Conditions Leading to the Flood (Excerpt from SIR 2008-5235)
The June flooding in Wisconsin was caused by heavy rain falling on saturated soils at a time when streamflows already were much above normal. Wet conditions for the southwestern part of the state started on August 18, 2007, with intense, 10- to 12-in. rains that caused flooding and mudslides and resulted in disaster declarations for three southwestern counties. These rains followed a moderate to severe drought in the early summer months of 2007. In Madison, in south-central Wisconsin, an August 2007 rainfall total of 15.18 in. was the all-time highest rainfall total for any month since records had been kept starting in 1897.
Over the winter of 2007–08, heavy snowfall resulted in Federal disaster declarations for 10 counties in south-central and southeastern Wisconsin (Wisconsin Recovery Task Force, 2008). Snowfall in Madison set a record of 101.4 in. Precipitation for the following spring was well above normal (National Climatic Data Center, 2008). By late spring, streamflow and water tables were above normal across the region.
On the weekend of June 7 and 8, a stalled frontal boundary of an extremely moist air mass produced heavy rains that set a 48-hour rainfall record in Milwaukee of 7.18 in. and produced greater than 4 in. of rain in 24 hours in Milwaukee and Madison (National Weather Service, 2008). All-time daily rainfall records were set at four climate stations in southern Wisconsin (table 2). The 100-year 48-hour rainfall for southern Wisconsin is about 7 in. (Huff and Angel, 1992).

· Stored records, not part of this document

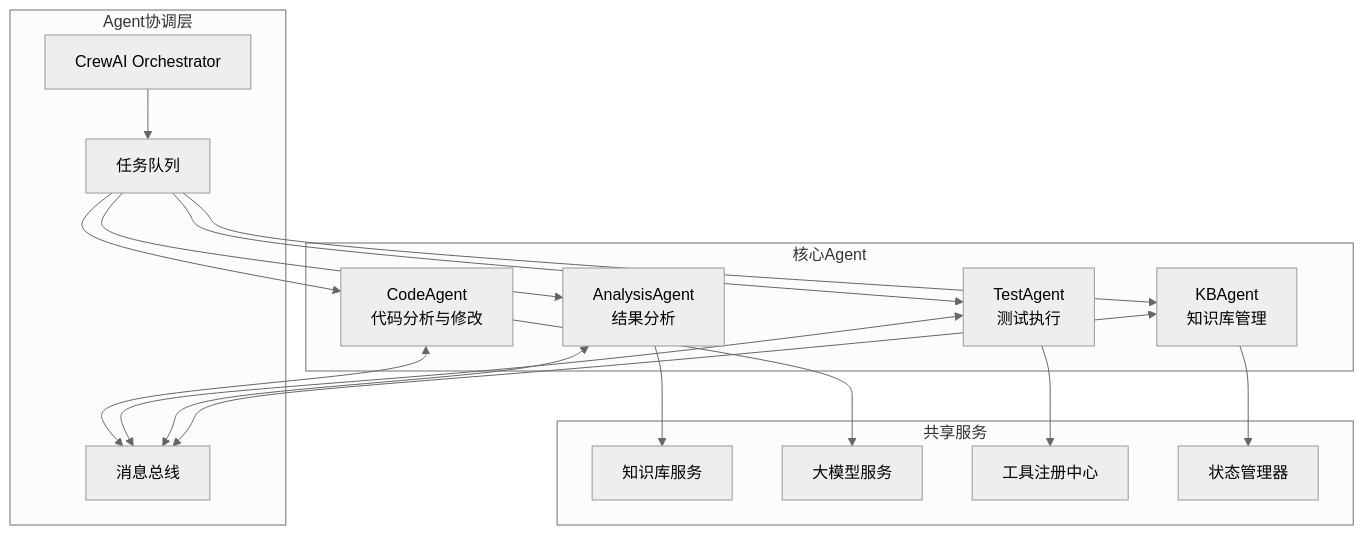
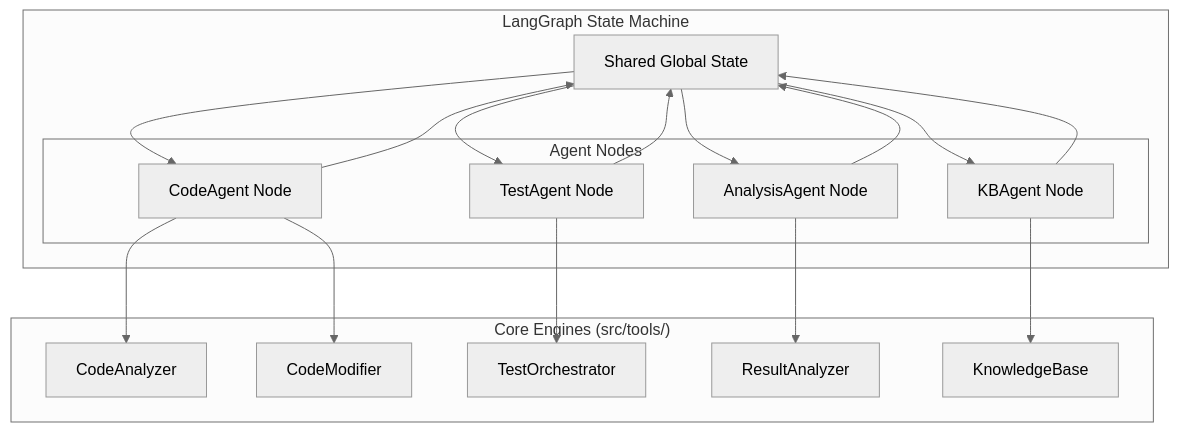
Before and after one commit to duzailian/dev-agents-v2: the diagram in docs/AGENT_DESIGN.md, drawn with Mermaid (neutral theme). The commit also changed other lines of this file and 24 other files, not shown here.

````diff
--- a/docs/AGENT_DESIGN.md
+++ b/docs/AGENT_DESIGN.md
@@ -26,38 +24,37 @@
 ```mermaid
-graph TB
-    subgraph "Agent协调层"
-        CrewAI[CrewAI Orchestrator]
-        TaskQueue[任务队列]
-        MessageBus[消息总线]
+graph TD
+    subgraph "LangGraph State Machine"
+        State[Shared Global State]
+
+        subgraph "Agent Nodes"
+            CA[CodeAgent Node]
+            TA[TestAgent Node]
+            AA[AnalysisAgent Node]
+            KB[KBAgent Node]
+        end
     end
-    
-    subgraph "核心Agent"
-        CodeAgent[CodeAgent<br/>代码分析与修改]
-        TestAgent[TestAgent<br/>测试执行]
-        AnalysisAgent[AnalysisAgent<br/>结果分析]
-        KBAgent[KBAgent<br/>知识库管理]
+
+    subgraph "Core Engines (src/tools/)"
+        Analyzer[CodeAnalyzer]
+        Modifier[CodeModifier]
+        Orchestrator[TestOrchestrator]
+        ResultAna[ResultAnalyzer]
+        VectorDB[KnowledgeBase]
     end
-    
-    subgraph "共享服务"
-        KnowledgeBase[知识库服务]
-        LLMService[大模型服务]
-        ToolRegistry[工具注册中心]
-        StateManager[状态管理器]
-    end
-    
-    CrewAI --> TaskQueue
-    TaskQueue --> CodeAgent
-    TaskQueue --> TestAgent
-    TaskQueue --> AnalysisAgent
-    TaskQueue --> KBAgent
-    
-    CodeAgent <--> MessageBus
-    TestAgent <--> MessageBus
-    AnalysisAgent <--> MessageBus
-    KBAgent <--> MessageBus
-    
-    CodeAgent --> LLMService
-    TestAgent --> ToolRegistry
-    AnalysisAgent --> KnowledgeBase
-    KBAgent --> StateManager
+
+    State --> CA
+    State --> TA
+    State --> AA
+    State --> KB
+
+    CA --> Analyzer
+    CA --> Modifier
+    TA --> Orchestrator
+    AA --> ResultAna
+    KB --> VectorDB
+
+    CA --> State
+    TA --> State
+    AA --> State
+    KB --> State
 ```
````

Another bout of intensive rain, funnel clouds, and flash floods occurred on June 12, resulting in a 7-day rainfall of 12–15 in. in south-central Wisconsin (National Weather Service, 2008). For southern Wisconsin, the 100‑year 5-day rainfall for southern Wisconsin is 9–10 in. and the 100‑year 10-day rainfall is 10–11 in. (Huff and Angel, 1992). Extensive flash flooding occurred in Sauk, Columbia, Jefferson, Waukesha, Milwaukee, and Racine Counties. At many locations, more than 70 percent of the rain fell on June 7, 8, and 12. By June 13, total precipitation exceeded 10 in. throughout south-central Wisconsin, with 12–16 in. concentrated in a corridor from northern Sauk County into northwest Dodge County (fig. 1). As of June 16, Milwaukee had 10.96 in. of rain for June, which is the record rainfall for any month. The Midwestern Regional Climate Center (2008) reported that precipitation amounts in southern Wisconsin were greater than 400 percent of normal values. For June 2008, new monthly records were set at several climate stations in southern Wisconsin (table 2).
Figure 1. Cumulative precipitation (top) in the Midwest for June 1 through June 15, 2008, and (bottom) in southern Wisconsin for June 5 through June 13, 2008. (images from National Weather Service, 2008)
Table 2. Daily rainfall estimates for June 8 and 9, 2008, and rainfall probabilities for a 24-hour duration at National Weather Service (NWS) climate stations.
[Data from National Climatic Data Center (2008) and Huff and Angel (1992). See figure 1 for station locations. Rainfall probability is the probability or odds of having rainfall amounts equaled or exceeded for any given duration. For example, a probability of 0.01 means there is a 1 percent chance of that daily rainfall being equaled or exceeded. The probabilities of 0.01, 0.02, and 0.04 correspond to 100-, 50-, and 25-year rainfalls, respectively]
|Record for 24-hour duration (in.)
|Rainfall probability for|
24-hour duration (in.)
|West Allis, Wis.
|Cottage Grove, Wis.